SUPPLIED RECORDS:
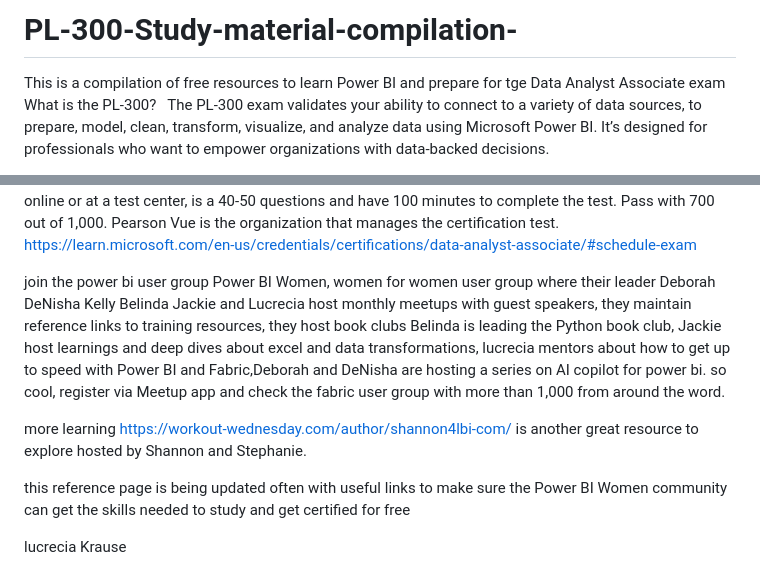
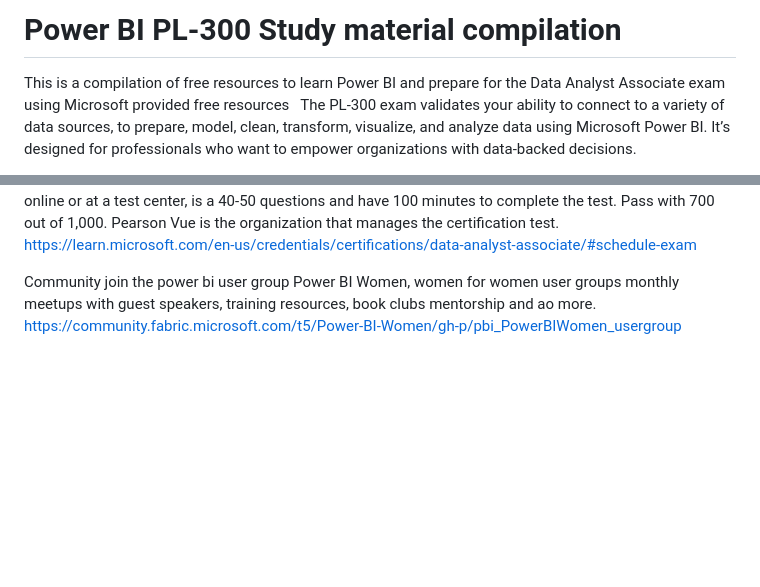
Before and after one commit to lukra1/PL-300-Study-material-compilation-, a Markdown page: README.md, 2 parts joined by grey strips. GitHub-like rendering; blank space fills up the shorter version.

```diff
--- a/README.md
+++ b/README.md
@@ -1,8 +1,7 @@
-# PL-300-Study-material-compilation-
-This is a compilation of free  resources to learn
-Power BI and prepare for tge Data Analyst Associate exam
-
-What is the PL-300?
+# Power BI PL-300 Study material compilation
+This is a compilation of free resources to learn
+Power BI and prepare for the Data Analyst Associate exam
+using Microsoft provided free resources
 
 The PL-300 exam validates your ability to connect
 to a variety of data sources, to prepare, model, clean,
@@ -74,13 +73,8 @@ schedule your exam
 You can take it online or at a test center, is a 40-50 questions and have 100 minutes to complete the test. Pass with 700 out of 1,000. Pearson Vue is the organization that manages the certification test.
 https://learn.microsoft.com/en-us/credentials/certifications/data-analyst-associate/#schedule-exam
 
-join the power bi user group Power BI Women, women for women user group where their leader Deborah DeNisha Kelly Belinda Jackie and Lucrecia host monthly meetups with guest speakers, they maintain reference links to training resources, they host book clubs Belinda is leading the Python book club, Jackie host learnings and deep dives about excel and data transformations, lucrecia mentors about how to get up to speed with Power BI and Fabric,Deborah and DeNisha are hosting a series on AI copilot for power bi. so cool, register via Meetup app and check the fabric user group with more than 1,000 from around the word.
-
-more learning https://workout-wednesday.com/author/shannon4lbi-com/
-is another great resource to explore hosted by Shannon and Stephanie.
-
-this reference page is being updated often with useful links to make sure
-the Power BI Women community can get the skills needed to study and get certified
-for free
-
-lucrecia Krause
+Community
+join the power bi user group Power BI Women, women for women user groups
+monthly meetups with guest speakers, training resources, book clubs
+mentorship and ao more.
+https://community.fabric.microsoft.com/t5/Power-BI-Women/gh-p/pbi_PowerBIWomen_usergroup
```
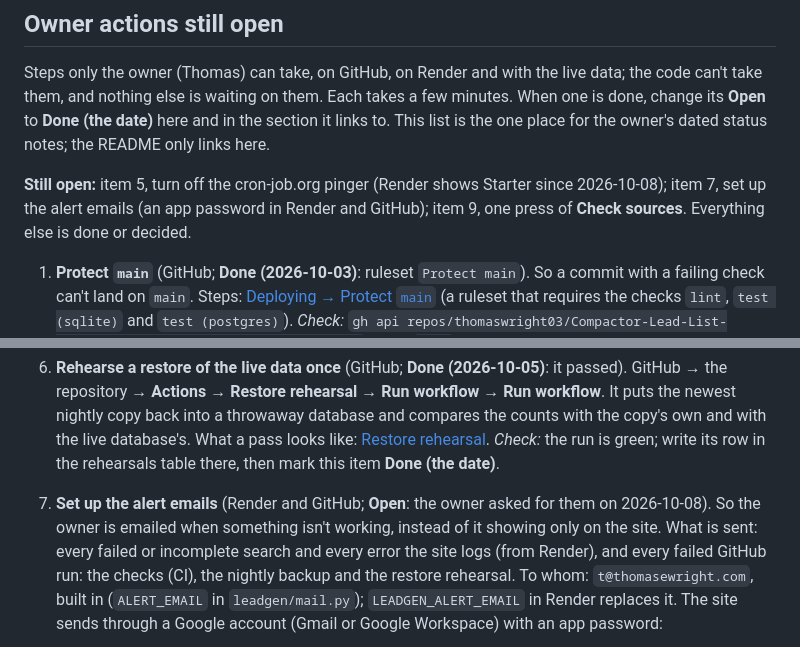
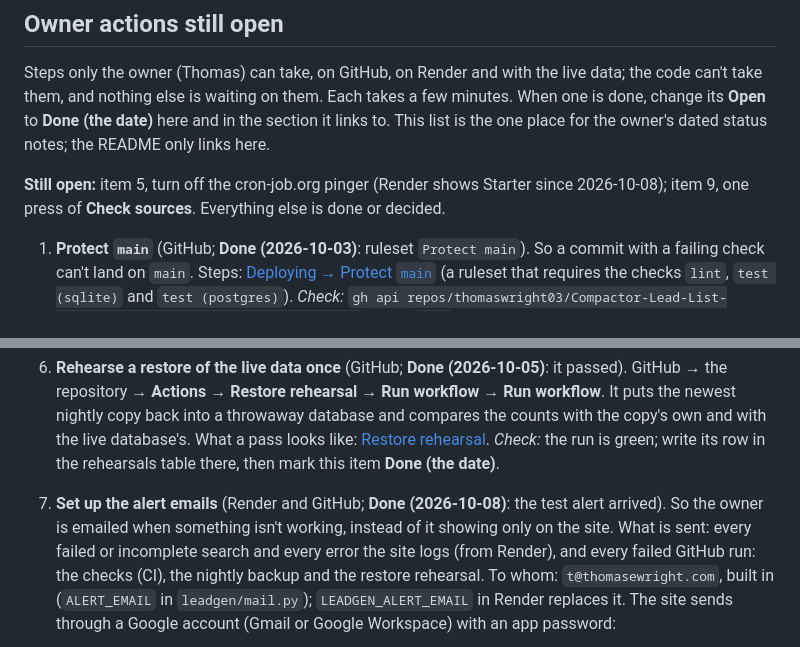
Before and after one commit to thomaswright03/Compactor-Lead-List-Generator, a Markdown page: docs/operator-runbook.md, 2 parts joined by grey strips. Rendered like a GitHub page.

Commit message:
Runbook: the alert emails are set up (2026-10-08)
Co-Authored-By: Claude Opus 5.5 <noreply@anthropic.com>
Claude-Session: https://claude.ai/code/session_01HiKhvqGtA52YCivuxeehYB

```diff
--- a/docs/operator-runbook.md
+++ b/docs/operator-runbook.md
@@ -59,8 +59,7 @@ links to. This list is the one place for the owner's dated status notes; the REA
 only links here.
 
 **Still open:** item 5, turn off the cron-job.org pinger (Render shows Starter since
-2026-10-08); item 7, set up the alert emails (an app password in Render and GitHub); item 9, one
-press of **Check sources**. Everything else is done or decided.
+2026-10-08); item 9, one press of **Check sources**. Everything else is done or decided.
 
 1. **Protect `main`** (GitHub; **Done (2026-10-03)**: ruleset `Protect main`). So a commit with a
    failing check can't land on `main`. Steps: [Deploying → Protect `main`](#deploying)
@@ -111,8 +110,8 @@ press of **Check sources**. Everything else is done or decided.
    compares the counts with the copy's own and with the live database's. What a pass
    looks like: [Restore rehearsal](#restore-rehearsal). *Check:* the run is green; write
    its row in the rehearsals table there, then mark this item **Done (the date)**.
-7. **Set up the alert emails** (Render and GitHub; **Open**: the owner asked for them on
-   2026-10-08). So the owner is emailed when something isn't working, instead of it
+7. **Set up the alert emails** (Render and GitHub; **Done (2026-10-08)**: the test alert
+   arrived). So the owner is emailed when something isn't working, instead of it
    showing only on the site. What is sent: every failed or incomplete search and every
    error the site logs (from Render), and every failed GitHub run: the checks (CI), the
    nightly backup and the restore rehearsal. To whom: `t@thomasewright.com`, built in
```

BRIEF:
Leaving all pictures aside, quote each record exactly.

RESULT:
Before and after one commit to lukra1/PL-300-Study-material-compilation-, a Markdown page: README.md, 2 parts joined by grey strips. GitHub-like rendering; blank space fills up the shorter version.

```diff
--- a/README.md
+++ b/README.md
@@ -1,8 +1,7 @@
-# PL-300-Study-material-compilation-
-This is a compilation of free  resources to learn
-Power BI and prepare for tge Data Analyst Associate exam
-
-What is the PL-300?
+# Power BI PL-300 Study material compilation
+This is a compilation of free resources to learn
+Power BI and prepare for the Data Analyst Associate exam
+using Microsoft provided free resources
 
 The PL-300 exam validates your ability to connect
 to a variety of data sources, to prepare, model, clean,
@@ -74,13 +73,8 @@ schedule your exam
 You can take it online or at a test center, is a 40-50 questions and have 100 minutes to complete the test. Pass with 700 out of 1,000. Pearson Vue is the organization that manages the certification test.
 https://learn.microsoft.com/en-us/credentials/certifications/data-analyst-associate/#schedule-exam
 
-join the power bi user group Power BI Women, women for women user group where their leader Deborah DeNisha Kelly Belinda Jackie and Lucrecia host monthly meetups with guest speakers, they maintain reference links to training resources, they host book clubs Belinda is leading the Python book club, Jackie host learnings and deep dives about excel and data transformations, lucrecia mentors about how to get up to speed with Power BI and Fabric,Deborah and DeNisha are hosting a series on AI copilot for power bi. so cool, register via Meetup app and check the fabric user group with more than 1,000 from around the word.
-
-more learning https://workout-wednesday.com/author/shannon4lbi-com/
-is another great resource to explore hosted by Shannon and Stephanie.
-
-this reference page is being updated often with useful links to make sure
-the Power BI Women community can get the skills needed to study and get certified
-for free
-
-lucrecia Krause
+Community
+join the power bi user group Power BI Women, women for women user groups
+monthly meetups with guest speakers, training resources, book clubs
+mentorship and ao more.
+https://community.fabric.microsoft.com/t5/Power-BI-Women/gh-p/pbi_PowerBIWomen_usergroup
```
Before and after one commit to thomaswright03/Compactor-Lead-List-Generator, a Markdown page: docs/operator-runbook.md, 2 parts joined by grey strips. Rendered like a GitHub page.

Commit message:
Runbook: the alert emails are set up (2026-10-08)
Co-Authored-By: Claude Opus 5.5 <noreply@anthropic.com>
Claude-Session: https://claude.ai/code/session_01HiKhvqGtA52YCivuxeehYB

```diff
--- a/docs/operator-runbook.md
+++ b/docs/operator-runbook.md
@@ -59,8 +59,7 @@ links to. This list is the one place for the owner's dated status notes; the REA
 only links here.
 
 **Still open:** item 5, turn off the cron-job.org pinger (Render shows Starter since
-2026-10-08); item 7, set up the alert emails (an app password in Render and GitHub); item 9, one
-press of **Check sources**. Everything else is done or decided.
+2026-10-08); item 9, one press of **Check sources**. Everything else is done or decided.
 
 1. **Protect `main`** (GitHub; **Done (2026-10-03)**: ruleset `Protect main`). So a commit with a
    failing check can't land on `main`. Steps: [Deploying → Protect `main`](#deploying)
@@ -111,8 +110,8 @@ press of **Check sources**. Everything else is done or decided.
    compares the counts with the copy's own and with the live database's. What a pass
    looks like: [Restore rehearsal](#restore-rehearsal). *Check:* the run is green; write
    its row in the rehearsals table there, then mark this item **Done (the date)**.
-7. **Set up the alert emails** (Render and GitHub; **Open**: the owner asked for them on
-   2026-10-08). So the owner is emailed when something isn't working, instead of it
+7. **Set up the alert emails** (Render and GitHub; **Done (2026-10-08)**: the test alert
+   arrived). So the owner is emailed when something isn't working, instead of it
    showing only on the site. What is sent: every failed or incomplete search and every
    error the site logs (from Render), and every failed GitHub run: the checks (CI), the
    nightly backup and the restore rehearsal. To whom: `t@thomasewright.com`, built in
```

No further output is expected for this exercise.